Based on the sampling, the yellow pigmented fibers of the turf (from the field markings) contained the only transferable lead content—a very small, trace amount, according to Wade.
Wade said in their review of samples, they use the most restrictive standard that they can—the U.S. Department of Housing and Urban Development (HUD)’s standards for lead in residential settings.
The results of the wipe sampling of the playing field found results of transferable lead below the laboratory reporting level — at 8.5 micrograms per square foot in the yellow section, they were five times less than the HUD standard of 40 micrograms per square foot, Wade said.

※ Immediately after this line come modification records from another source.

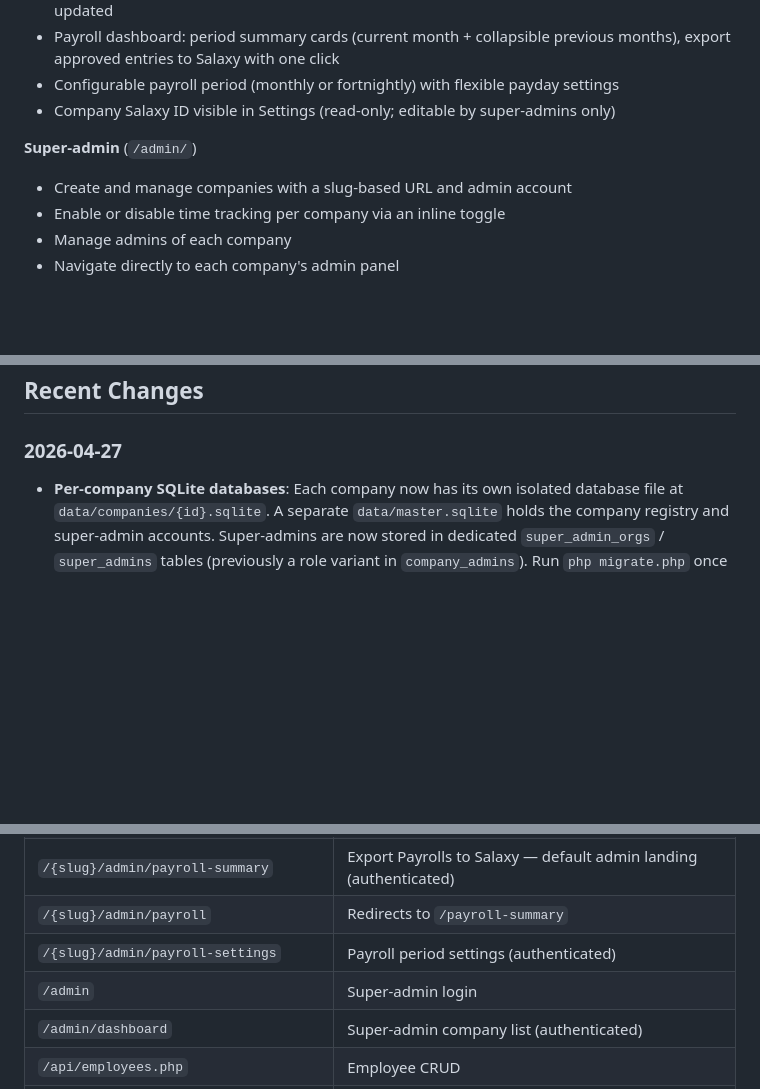
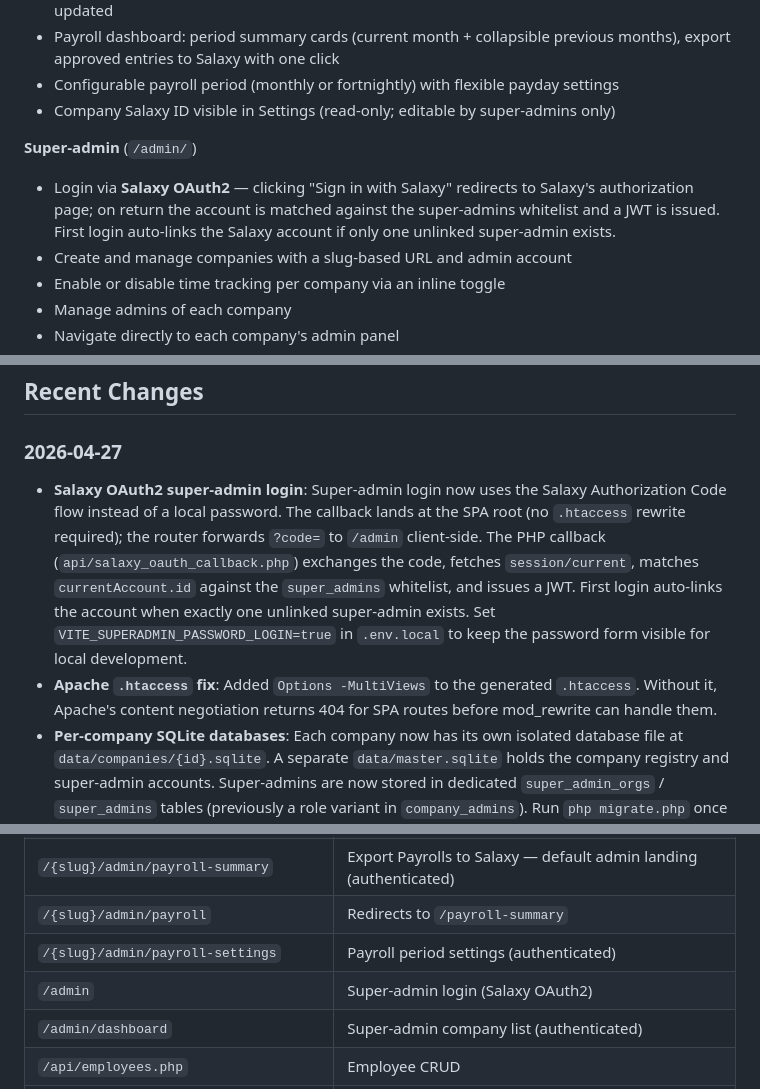
Before and after one commit to jisosavi/TimeTrackingApp, a Markdown page: README.md, 3 parts joined by grey strips. Drawn GitHub-style; blank space fills up the shorter version.

Commit message:
Update README for Salaxy OAuth2 super-admin login and .htaccess fix
Co-Authored-By: Claude Sonnet 4.6 <noreply@anthropic.com>

```diff
--- a/README.md
+++ b/README.md
@@ -86,6 +86,7 @@ This project showcases the power of Salaxy's modern payroll infrastructure:
 - Company Salaxy ID visible in Settings (read-only; editable by super-admins only)
 
 **Super-admin** (`/admin/`)
+- Login via **Salaxy OAuth2** — clicking "Sign in with Salaxy" redirects to Salaxy's authorization page; on return the account is matched against the super-admins whitelist and a JWT is issued. First login auto-links the Salaxy account if only one unlinked super-admin exists.
 - Create and manage companies with a slug-based URL and admin account
 - Enable or disable time tracking per company via an inline toggle
 - Manage admins of each company
@@ -138,6 +139,8 @@ Nothing else is needed for onboarding, no configuration or installing anything!
 ## Recent Changes
 
 ### 2026-04-27
+- **Salaxy OAuth2 super-admin login**: Super-admin login now uses the Salaxy Authorization Code flow instead of a local password. The callback lands at the SPA root (no `.htaccess` rewrite required); the router forwards `?code=` to `/admin` client-side. The PHP callback (`api/salaxy_oauth_callback.php`) exchanges the code, fetches `session/current`, matches `currentAccount.id` against the `super_admins` whitelist, and issues a JWT. First login auto-links the account when exactly one unlinked super-admin exists. Set `VITE_SUPERADMIN_PASSWORD_LOGIN=true` in `.env.local` to keep the password form visible for local development.
+- **Apache `.htaccess` fix**: Added `Options -MultiViews` to the generated `.htaccess`. Without it, Apache's content negotiation returns 404 for SPA routes before mod_rewrite can handle them.
 - **Per-company SQLite databases**: Each company now has its own isolated database file at `data/companies/{id}.sqlite`. A separate `data/master.sqlite` holds the company registry and super-admin accounts. Super-admins are now stored in dedicated `super_admin_orgs` / `super_admins` tables (previously a role variant in `company_admins`). Run `php migrate.php` once to split a legacy `data/app.sqlite` into the new layout — the script is idempotent.
 
 ### 2026-04-25
@@ -195,7 +198,7 @@ Adding a new locale requires only a new JSON file in `locales/` — no code chan
 | `/{slug}/admin/payroll-summary` | Export Payrolls to Salaxy — default admin landing (authenticated) |
 | `/{slug}/admin/payroll` | Redirects to `/payroll-summary` |
 | `/{slug}/admin/payroll-settings` | Payroll period settings (authenticated) |
-| `/admin` | Super-admin login |
+| `/admin` | Super-admin login (Salaxy OAuth2) |
 | `/admin/dashboard` | Super-admin company list (authenticated) |
 | `/api/employees.php` | Employee CRUD |
 | `/api/supervisors.php` | Supervisor CRUD |
```
Also changed, not shown: other parts of README.md (+4 -0 lines).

The results led Wade to recommend that no action is required at this time. He suggested as the five-year-old field gets older, it might be a good idea for the district to watch the field and consider re-sampling when it gets visually distressed.
RSF School District Superintendent Lindy Delaney and Vice President Todd Frank liked the idea of encouraging students to take precautions such as hand-washing and Frank suggested it become something that is included in the family packet issued to school families every year.
The Shapouris were not happy with the board’s response and said they felt as though they were being shut down.
“I can’t understand why we’re even talking about what is the level of toxicity and what is the level of exposure to our children. That is outrageous to me,” Ali Shapouri said. “I can assure you we’re not satisfied with this report. There’s exposure to our kids and (the district) is responsible to deal with it.”